by Paul West
As the New York Jets have gradually made a laughing stock of themselves the past few years, one of the central plotlines has been the revolving-door quarterback situation. This began with the rise and fall of Mark Sanchez, who went from promising medium-upside rookie to a player best known for his gaffes. While Sanchez certainly contributed to his demise, the Jets went a long way toward undermining him. They drafted high-profile throwing-challenged media magnet Tim Tebow, just to make Sanchez look over his shoulder. Then, instead of surrounding him with an arsenal (especially after the loss of Santonio Holmes and other key targets), they let their receiving corps shrivel up while the pressure on Sanchez increased. When Geno Smith was drafted, it turned out to be the final death knell of Sanchez’ career as a Jet; but then, returning to form, the Jets got another high-profile media magnet in Michael Vick to make Geno look over his shoulder. Geno has alternately shown his upside and looked baffled and overmatched in his time as the Jets’ quarterback. But part of the problem is that he’s spent much of his time running for his life due to poor line protection, while waiting for a mediocre-at-best receiving corps to get open.

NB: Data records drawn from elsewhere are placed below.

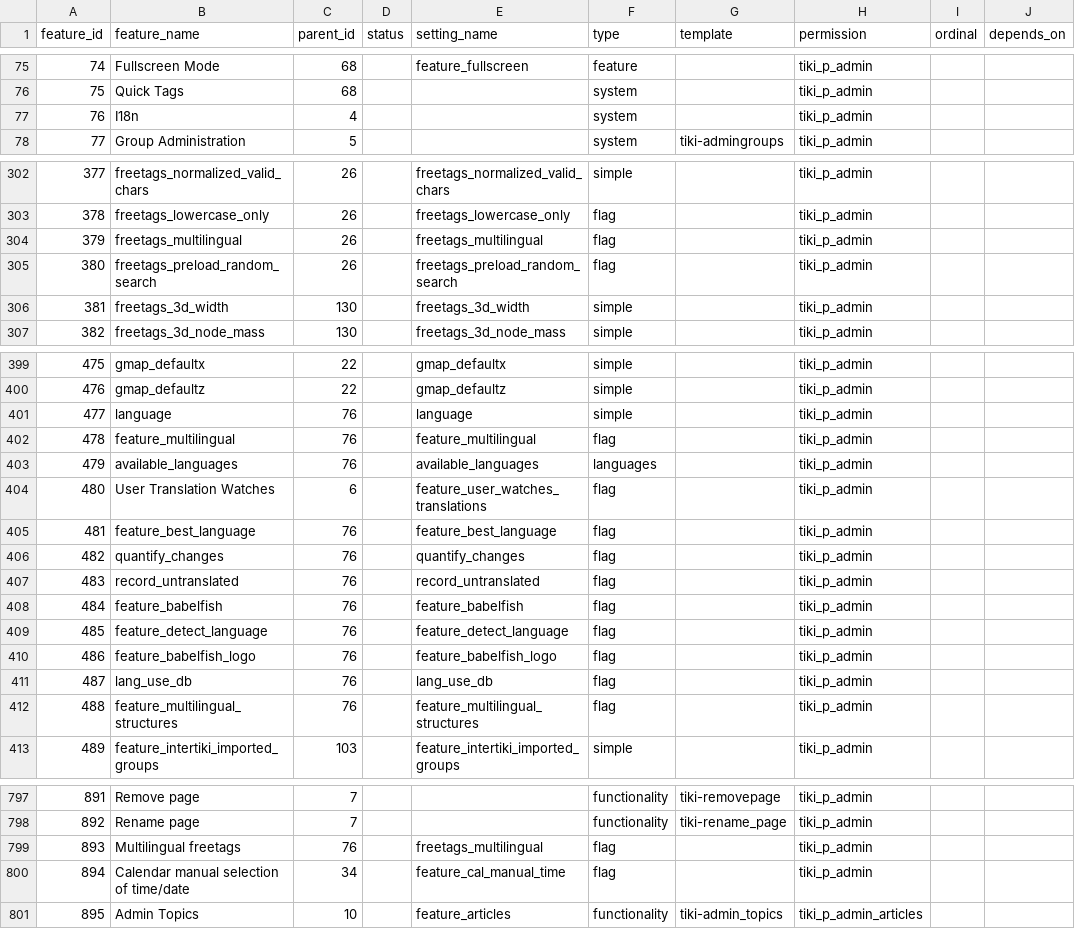
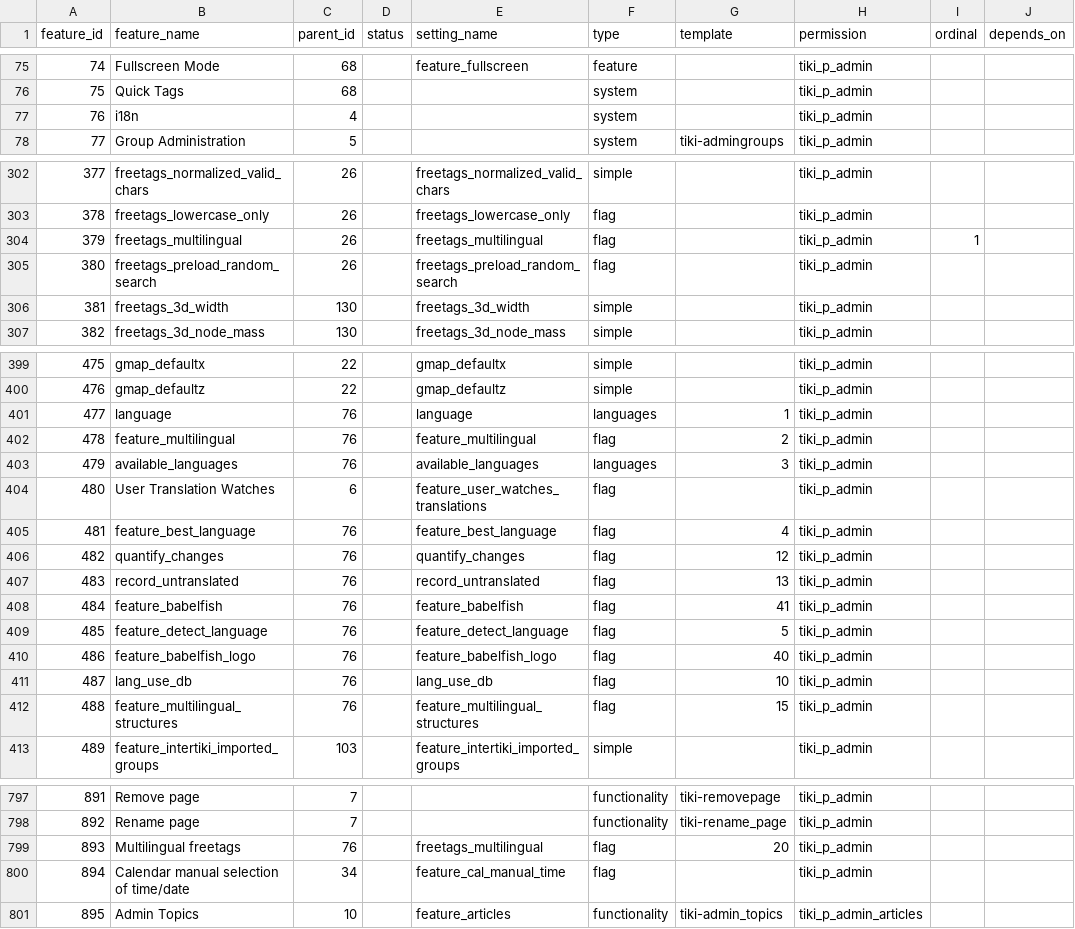
Before and after one commit to marclaporte/tiki, a CSV file: db/features.csv, drawn as a sheet; only a part is shown, gaps mark what is left out; the diff names each change by its address in the sheet, - before the commit and + after, or states it on an @@ line.

Commit message:
[FIX] improve i18n section in tiki-magic.php but order is still not working
git-svn-id: file:///var/local/code.tiki.org/tikisvn/trunk@14310 b456876b-0849-0410-b77d-98878d47e9d5

```diff
--- a/db/features.csv
+++ b/db/features.csv
-B77 (feature_name): I18n
+B77 (feature_name): i18n
-I304 (ordinal): (empty)
+I304 (ordinal): 1
-F401 (type): simple
+F401 (type): languages
-G401 (template): (empty)
+G401 (template): 1
-G402 (template): (empty)
+G402 (template): 2
-G403 (template): (empty)
+G403 (template): 3
-G405 (template): (empty)
+G405 (template): 4
-G406 (template): (empty)
+G406 (template): 12
-G407 (template): (empty)
+G407 (template): 13
-G408 (template): (empty)
+G408 (template): 41
-G409 (template): (empty)
+G409 (template): 5
-G410 (template): (empty)
+G410 (template): 40
-G411 (template): (empty)
+G411 (template): 10
-G412 (template): (empty)
+G412 (template): 15
-G799 (template): (empty)
+G799 (template): 20
```
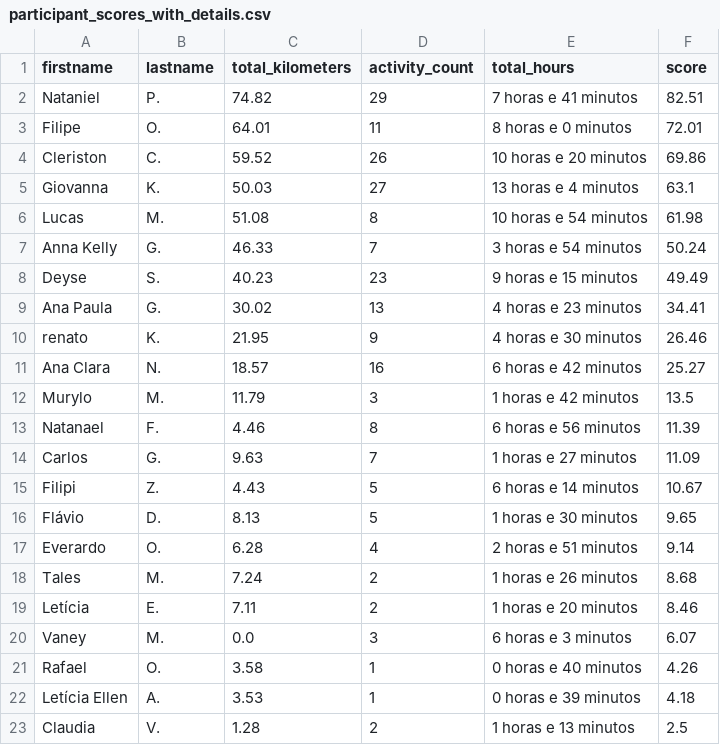
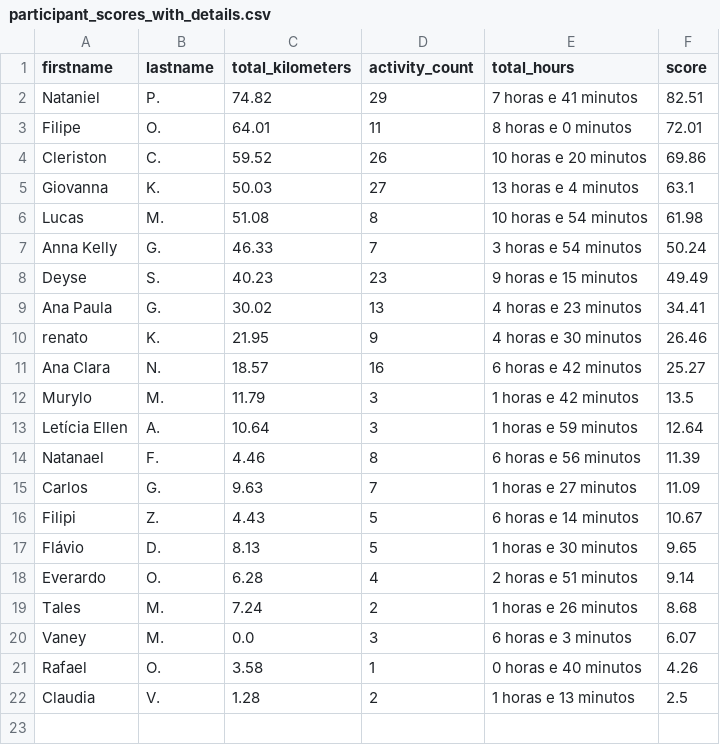
Before and after one commit to test7373/python-strava-champion, a CSV file: participant_scores_with_details.csv, drawn as a sheet; removed rows and columns are numbered as before the commit, all else as after; the diff names each change by its address in the sheet, - before the commit and + after, or states it on an @@ line.

```diff
--- a/participant_scores_with_details.csv
+++ b/participant_scores_with_details.csv
+row 13: Letícia Ellen | A. | 10.64 | 3 | 1 horas e 59 minutos | 12.64
-row 19: Letícia | E. | 7.11 | 2 | 1 horas e 20 minutos | 8.46
-row 22: Letícia Ellen | A. | 3.53 | 1 | 0 horas e 39 minutos | 4.18
```
Also changed, not shown: participant_scores.csv.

With the off-season acquisition of former Bronco Eric Decker, the Jets finally showed a desire to give Geno something to work with. Still widely underrated as a top-level threat at wide receiver, Decker is a great route runner with good hands and reasonable speed. He’s also battled hamstring issues, and has dealt with frequent double-teams as opponents realize there’s nobody else to key on but him. Tight ends Jeff Cumberland and Jace Amaro have disappointed; the former has a nose for the end zone but little else, and the the latter has playmaking ability but seems unable to catch the easiest cookies thrown his way. And Jeremy Kerley remains Julian Edelman-lite, both widely underrated and oft-overrated as a tweener threat from the slot position. With the running game struggling, defenses can still key on one or two targets and greatly hamper the Jets’ attack.
With Harvin and Decker, Geo Smith will finally get a chance to prove himself. Kerley, recently signed to a four-year extension by the Jets, will become even more dangerous as a multidimensional threat now that defenses won’t be able to focus all their energies on him. And Harvin and Decker make a one-two punch that will give Geno multiple reads, playmaking versatility and the ability to capitalize on defensive uncertainty. Unlike Sanchez in his final two seasons, Geno Smith will no longer have to learn a new offense while throwing to cardboard cutouts with no pass protection. The offensive line is still dicey and somewhat decimated, but Smith will now have a more reasonably NFL-level array of weapons at his disposal.
All of this gives Geno Smith a chance to prove that he’s the quarterback of the Jets future. He’ll have multiple places to look and multiple options to try and isolate. This, and his mobility and increasingly good decision making, should make for glad tidings for fans of the Jets offense. Either way, now’s the time for Geno to show that he’s ready to take over the reins–and for the Jets to give him ample opportunity to do so.